Booty also provides his expectations for Xbox Project Scarlett and how those advancements may be reflected across Xbox Game Studios or broader Xbox platform offerings. "I think we're going to hit a point with this generation of consoles coming up, where the technology starts to be more transparent to the player. If you think back to early consoles, there's even the idea of 8-bit graphics. The technology influenced the art style so much that there's this phrase '8-bit graphics' because everything on that console is going to look like that."
"I think that with Scarlett, we're going to get into a situation where, if you want to go make a photorealistic game, you'll make a photorealistic game. You want to make a game that's heavily stylized, like what we saw with games in our ID@Xbox program like The Artful Escape. If you want to make something that's kind of in between those two like Ori, which is like visually beautiful but represents a more stylized, fantastical reality, great, go make that."
As Microsoft wraps the year, X019 highlighted the product of increased commitment to Xbox Game Studios. It comes as ideal timing, with Project Scarlett primed on the horizon, further elevating hardware offerings, while Project xCloud explores a new avenue in the mobile space. And while Microsoft remains coy on what next-generation platforms will deliver, it's already mapped out a drastically improved roadmap for 2020.
Nice write up, Matt.
"[B]ecause Game Pass is a service itself, and it is a community itself, we don't need the game to do all that. So when we sit down to make a game, they don't have to think, 'How is this game going to be an ongoing service? How do I design a game that can run for two to three years? What is the monetization method?' Game Pass provides all that. So the game team can just focus on what is the game going to be." I call bs on that. If it was true why would they have microtransctions in Gears 5, SoT and probably Halo Infinite?
You think devs like to put microtransactions and frustrating mechanism in their games?
If anything, it's the opposite.

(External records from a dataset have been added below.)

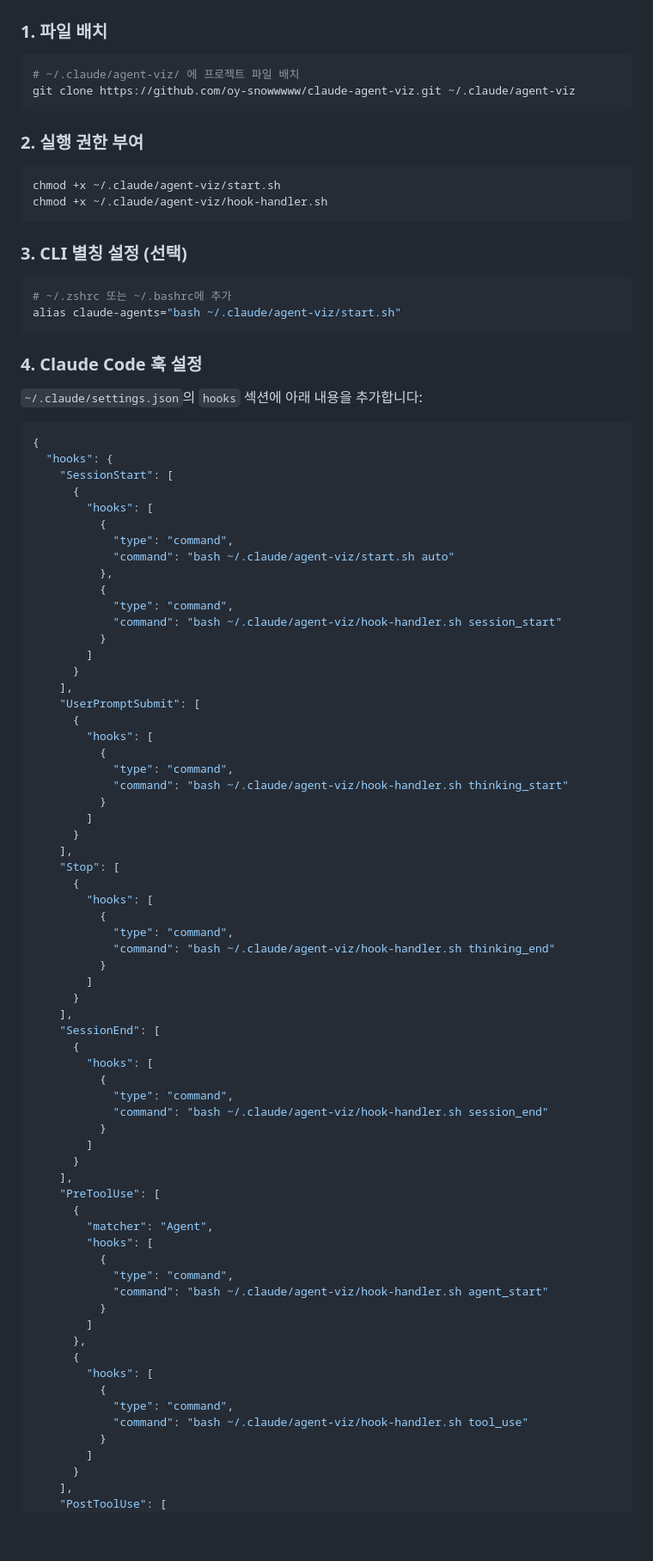
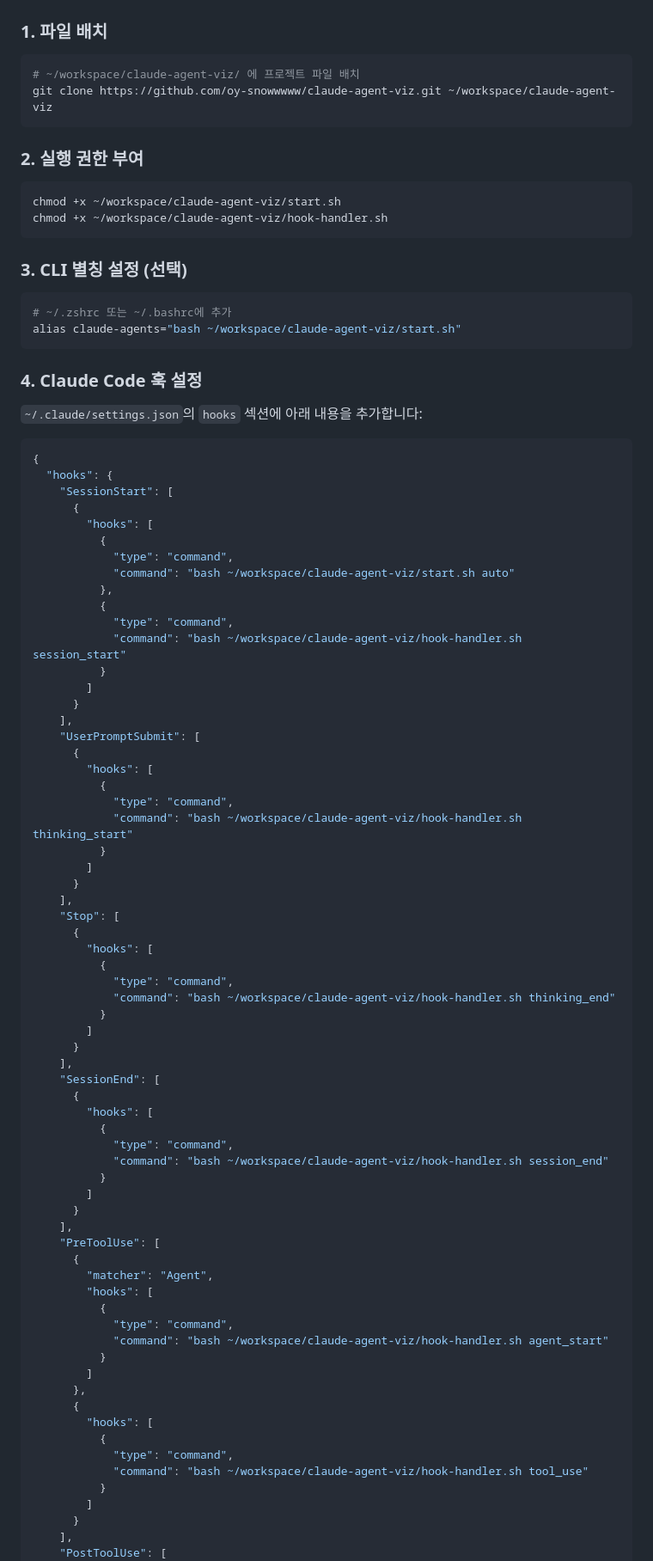
Before and after one commit to oy-snowwwww/claude-agent-viz, a Markdown page: README.md, the part around one of its changes. Shown at 86% size. Drawn GitHub-style; blank space fills up the shorter version.

````diff
--- a/README.md
+++ b/README.md
@@ -36,22 +39,22 @@ https://github.com/user-attachments/assets/b3595469-2546-4624-adf8-9a119ea00c2d
 ### 1. 파일 배치
 
 ```bash
-# ~/.claude/agent-viz/ 에 프로젝트 파일 배치
-git clone https://github.com/oy-snowwwww/claude-agent-viz.git ~/.claude/agent-viz
+# ~/workspace/claude-agent-viz/ 에 프로젝트 파일 배치
+git clone https://github.com/oy-snowwwww/claude-agent-viz.git ~/workspace/claude-agent-viz
 ```
 
 ### 2. 실행 권한 부여
 
 ```bash
-chmod +x ~/.claude/agent-viz/start.sh
-chmod +x ~/.claude/agent-viz/hook-handler.sh
+chmod +x ~/workspace/claude-agent-viz/start.sh
+chmod +x ~/workspace/claude-agent-viz/hook-handler.sh
 ```
 
 ### 3. CLI 별칭 설정 (선택)
 
 ```bash
 # ~/.zshrc 또는 ~/.bashrc에 추가
-alias claude-agents="bash ~/.claude/agent-viz/start.sh"
+alias claude-agents="bash ~/workspace/claude-agent-viz/start.sh"
 ```
 
 ### 4. Claude Code 훅 설정
@@ -66,11 +69,11 @@ alias claude-agents="bash ~/.claude/agent-viz/start.sh"
         "hooks": [
           {
             "type": "command",
-            "command": "bash ~/.claude/agent-viz/start.sh auto"
+            "command": "bash ~/workspace/claude-agent-viz/start.sh auto"
           },
           {
             "type": "command",
-            "command": "bash ~/.claude/agent-viz/hook-handler.sh session_start"
+            "command": "bash ~/workspace/claude-agent-viz/hook-handler.sh session_start"
           }
         ]
       }
@@ -80,7 +83,7 @@ alias claude-agents="bash ~/.claude/agent-viz/start.sh"
         "hooks": [
           {
             "type": "command",
-            "command": "bash ~/.claude/agent-viz/hook-handler.sh thinking_start"
+            "command": "bash ~/workspace/claude-agent-viz/hook-handler.sh thinking_start"
           }
         ]
       }
@@ -90,7 +93,7 @@ alias claude-agents="bash ~/.claude/agent-viz/start.sh"
         "hooks": [
           {
             "type": "command",
-            "command": "bash ~/.claude/agent-viz/hook-handler.sh thinking_end"
+            "command": "bash ~/workspace/claude-agent-viz/hook-handler.sh thinking_end"
           }
         ]
       }
@@ -100,7 +103,7 @@ alias claude-agents="bash ~/.claude/agent-viz/start.sh"
         "hooks": [
           {
             "type": "command",
-            "command": "bash ~/.claude/agent-viz/hook-handler.sh session_end"
+            "command": "bash ~/workspace/claude-agent-viz/hook-handler.sh session_end"
           }
         ]
       }
@@ -111,7 +114,7 @@ alias claude-agents="bash ~/.claude/agent-viz/start.sh"
         "hooks": [
           {
             "type": "command",
-            "command": "bash ~/.claude/agent-viz/hook-handler.sh agent_start"
+            "command": "bash ~/workspace/claude-agent-viz/hook-handler.sh agent_start"
           }
         ]
       },
@@ -119,7 +122,7 @@ alias claude-agents="bash ~/.claude/agent-viz/start.sh"
         "hooks": [
           {
             "type": "command",
-            "command": "bash ~/.claude/agent-viz/hook-handler.sh tool_use"
+            "command": "bash ~/workspace/claude-agent-viz/hook-handler.sh tool_use"
           }
         ]
       }
````
Also changed, not shown: other parts of README.md (+16 -8 lines), screenshots/main.png, screenshots/season.png, 3 other files.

What does he mean by the free-to-play problem? Bleeding edge cost bucks it's not a free-to-play. So when he says he wants to solve the problem does he mean no microtransactions in that game? The problem here is that they are trying too many things at a time.
A game like Gears 5 helped promote consoles and W10. It also help sell services like Gold and game pass. And despite all that they still had exclusive content, "get the